Items from a dataset
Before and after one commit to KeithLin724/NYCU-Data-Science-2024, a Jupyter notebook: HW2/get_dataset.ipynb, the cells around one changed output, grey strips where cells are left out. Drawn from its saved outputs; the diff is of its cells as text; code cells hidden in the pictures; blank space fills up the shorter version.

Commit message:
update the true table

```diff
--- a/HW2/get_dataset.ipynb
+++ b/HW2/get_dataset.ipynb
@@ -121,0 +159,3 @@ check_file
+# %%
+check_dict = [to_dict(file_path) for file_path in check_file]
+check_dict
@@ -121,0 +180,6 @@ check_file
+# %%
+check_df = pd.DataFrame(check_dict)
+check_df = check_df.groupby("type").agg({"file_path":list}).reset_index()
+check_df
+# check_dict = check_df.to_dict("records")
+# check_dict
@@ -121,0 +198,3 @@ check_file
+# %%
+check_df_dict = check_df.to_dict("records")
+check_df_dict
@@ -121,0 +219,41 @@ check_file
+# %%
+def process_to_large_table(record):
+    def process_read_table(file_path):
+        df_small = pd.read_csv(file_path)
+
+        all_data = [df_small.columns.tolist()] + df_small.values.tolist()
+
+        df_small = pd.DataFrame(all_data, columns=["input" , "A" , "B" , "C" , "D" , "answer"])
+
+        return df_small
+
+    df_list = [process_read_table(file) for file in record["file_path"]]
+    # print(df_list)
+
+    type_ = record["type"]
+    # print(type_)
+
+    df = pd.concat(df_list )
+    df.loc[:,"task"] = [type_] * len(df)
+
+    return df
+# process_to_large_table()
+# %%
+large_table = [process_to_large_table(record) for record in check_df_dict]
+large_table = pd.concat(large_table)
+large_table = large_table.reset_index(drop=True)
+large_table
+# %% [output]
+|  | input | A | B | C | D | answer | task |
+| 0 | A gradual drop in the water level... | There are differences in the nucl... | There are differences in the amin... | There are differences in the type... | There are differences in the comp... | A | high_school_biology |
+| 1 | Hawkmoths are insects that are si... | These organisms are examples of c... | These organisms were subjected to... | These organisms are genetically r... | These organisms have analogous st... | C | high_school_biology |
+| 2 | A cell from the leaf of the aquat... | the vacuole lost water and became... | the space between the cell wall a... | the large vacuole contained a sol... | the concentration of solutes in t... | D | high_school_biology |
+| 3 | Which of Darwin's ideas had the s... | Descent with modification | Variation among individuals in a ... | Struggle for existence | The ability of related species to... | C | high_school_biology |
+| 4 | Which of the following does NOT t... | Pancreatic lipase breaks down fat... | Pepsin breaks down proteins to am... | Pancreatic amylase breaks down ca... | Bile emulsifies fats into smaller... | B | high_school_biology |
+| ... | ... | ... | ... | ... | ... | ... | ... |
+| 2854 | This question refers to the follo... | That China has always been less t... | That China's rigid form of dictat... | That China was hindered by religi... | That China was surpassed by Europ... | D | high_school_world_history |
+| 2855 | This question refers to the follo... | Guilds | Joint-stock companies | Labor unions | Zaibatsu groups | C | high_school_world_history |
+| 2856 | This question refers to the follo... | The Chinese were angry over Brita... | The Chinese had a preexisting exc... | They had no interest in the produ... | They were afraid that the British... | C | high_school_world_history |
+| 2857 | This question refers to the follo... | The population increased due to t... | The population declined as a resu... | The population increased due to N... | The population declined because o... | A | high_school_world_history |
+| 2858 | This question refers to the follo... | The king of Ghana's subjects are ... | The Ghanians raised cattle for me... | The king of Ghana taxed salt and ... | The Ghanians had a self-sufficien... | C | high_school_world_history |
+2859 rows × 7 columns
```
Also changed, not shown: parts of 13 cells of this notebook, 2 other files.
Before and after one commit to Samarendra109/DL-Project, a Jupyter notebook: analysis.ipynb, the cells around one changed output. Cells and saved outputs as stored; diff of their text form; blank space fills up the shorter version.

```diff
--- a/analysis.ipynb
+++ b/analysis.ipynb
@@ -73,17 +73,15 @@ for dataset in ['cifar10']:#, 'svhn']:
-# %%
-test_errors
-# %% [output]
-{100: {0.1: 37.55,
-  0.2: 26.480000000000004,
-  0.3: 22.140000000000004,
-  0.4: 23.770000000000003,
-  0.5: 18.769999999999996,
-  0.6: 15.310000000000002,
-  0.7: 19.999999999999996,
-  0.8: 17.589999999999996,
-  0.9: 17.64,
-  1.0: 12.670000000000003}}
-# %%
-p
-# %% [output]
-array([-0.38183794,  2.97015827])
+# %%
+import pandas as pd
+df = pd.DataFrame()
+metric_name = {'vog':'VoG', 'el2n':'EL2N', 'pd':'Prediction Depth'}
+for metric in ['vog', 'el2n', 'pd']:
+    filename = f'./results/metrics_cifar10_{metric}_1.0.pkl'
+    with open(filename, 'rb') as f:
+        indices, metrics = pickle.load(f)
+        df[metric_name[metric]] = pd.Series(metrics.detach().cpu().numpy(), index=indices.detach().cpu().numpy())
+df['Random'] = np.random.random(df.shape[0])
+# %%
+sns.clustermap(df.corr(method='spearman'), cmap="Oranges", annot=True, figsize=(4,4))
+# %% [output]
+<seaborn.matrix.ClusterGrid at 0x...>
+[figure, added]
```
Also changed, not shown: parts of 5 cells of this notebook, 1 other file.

| Task prompt |
Above are the records; restate each one exactly.

| Output below |
Before and after one commit to KeithLin724/NYCU-Data-Science-2024, a Jupyter notebook: HW2/get_dataset.ipynb, the cells around one changed output, grey strips where cells are left out. Drawn from its saved outputs; the diff is of its cells as text; code cells hidden in the pictures; blank space fills up the shorter version.

Commit message:
update the true table

```diff
--- a/HW2/get_dataset.ipynb
+++ b/HW2/get_dataset.ipynb
@@ -121,0 +159,3 @@ check_file
+# %%
+check_dict = [to_dict(file_path) for file_path in check_file]
+check_dict
@@ -121,0 +180,6 @@ check_file
+# %%
+check_df = pd.DataFrame(check_dict)
+check_df = check_df.groupby("type").agg({"file_path":list}).reset_index()
+check_df
+# check_dict = check_df.to_dict("records")
+# check_dict
@@ -121,0 +198,3 @@ check_file
+# %%
+check_df_dict = check_df.to_dict("records")
+check_df_dict
@@ -121,0 +219,41 @@ check_file
+# %%
+def process_to_large_table(record):
+    def process_read_table(file_path):
+        df_small = pd.read_csv(file_path)
+
+        all_data = [df_small.columns.tolist()] + df_small.values.tolist()
+
+        df_small = pd.DataFrame(all_data, columns=["input" , "A" , "B" , "C" , "D" , "answer"])
+
+        return df_small
+
+    df_list = [process_read_table(file) for file in record["file_path"]]
+    # print(df_list)
+
+    type_ = record["type"]
+    # print(type_)
+
+    df = pd.concat(df_list )
+    df.loc[:,"task"] = [type_] * len(df)
+
+    return df
+# process_to_large_table()
+# %%
+large_table = [process_to_large_table(record) for record in check_df_dict]
+large_table = pd.concat(large_table)
+large_table = large_table.reset_index(drop=True)
+large_table
+# %% [output]
+|  | input | A | B | C | D | answer | task |
+| 0 | A gradual drop in the water level... | There are differences in the nucl... | There are differences in the amin... | There are differences in the type... | There are differences in the comp... | A | high_school_biology |
+| 1 | Hawkmoths are insects that are si... | These organisms are examples of c... | These organisms were subjected to... | These organisms are genetically r... | These organisms have analogous st... | C | high_school_biology |
+| 2 | A cell from the leaf of the aquat... | the vacuole lost water and became... | the space between the cell wall a... | the large vacuole contained a sol... | the concentration of solutes in t... | D | high_school_biology |
+| 3 | Which of Darwin's ideas had the s... | Descent with modification | Variation among individuals in a ... | Struggle for existence | The ability of related species to... | C | high_school_biology |
+| 4 | Which of the following does NOT t... | Pancreatic lipase breaks down fat... | Pepsin breaks down proteins to am... | Pancreatic amylase breaks down ca... | Bile emulsifies fats into smaller... | B | high_school_biology |
+| ... | ... | ... | ... | ... | ... | ... | ... |
+| 2854 | This question refers to the follo... | That China has always been less t... | That China's rigid form of dictat... | That China was hindered by religi... | That China was surpassed by Europ... | D | high_school_world_history |
+| 2855 | This question refers to the follo... | Guilds | Joint-stock companies | Labor unions | Zaibatsu groups | C | high_school_world_history |
+| 2856 | This question refers to the follo... | The Chinese were angry over Brita... | The Chinese had a preexisting exc... | They had no interest in the produ... | They were afraid that the British... | C | high_school_world_history |
+| 2857 | This question refers to the follo... | The population increased due to t... | The population declined as a resu... | The population increased due to N... | The population declined because o... | A | high_school_world_history |
+| 2858 | This question refers to the follo... | The king of Ghana's subjects are ... | The Ghanians raised cattle for me... | The king of Ghana taxed salt and ... | The Ghanians had a self-sufficien... | C | high_school_world_history |
+2859 rows × 7 columns
```
Also changed, not shown: parts of 13 cells of this notebook, 2 other files.
Before and after one commit to Samarendra109/DL-Project, a Jupyter notebook: analysis.ipynb, the cells around one changed output. Cells and saved outputs as stored; diff of their text form; blank space fills up the shorter version.

```diff
--- a/analysis.ipynb
+++ b/analysis.ipynb
@@ -73,17 +73,15 @@ for dataset in ['cifar10']:#, 'svhn']:
-# %%
-test_errors
-# %% [output]
-{100: {0.1: 37.55,
-  0.2: 26.480000000000004,
-  0.3: 22.140000000000004,
-  0.4: 23.770000000000003,
-  0.5: 18.769999999999996,
-  0.6: 15.310000000000002,
-  0.7: 19.999999999999996,
-  0.8: 17.589999999999996,
-  0.9: 17.64,
-  1.0: 12.670000000000003}}
-# %%
-p
-# %% [output]
-array([-0.38183794,  2.97015827])
+# %%
+import pandas as pd
+df = pd.DataFrame()
+metric_name = {'vog':'VoG', 'el2n':'EL2N', 'pd':'Prediction Depth'}
+for metric in ['vog', 'el2n', 'pd']:
+    filename = f'./results/metrics_cifar10_{metric}_1.0.pkl'
+    with open(filename, 'rb') as f:
+        indices, metrics = pickle.load(f)
+        df[metric_name[metric]] = pd.Series(metrics.detach().cpu().numpy(), index=indices.detach().cpu().numpy())
+df['Random'] = np.random.random(df.shape[0])
+# %%
+sns.clustermap(df.corr(method='spearman'), cmap="Oranges", annot=True, figsize=(4,4))
+# %% [output]
+<seaborn.matrix.ClusterGrid at 0x...>
+[figure, added]
```
Also changed, not shown: parts of 5 cells of this notebook, 1 other file.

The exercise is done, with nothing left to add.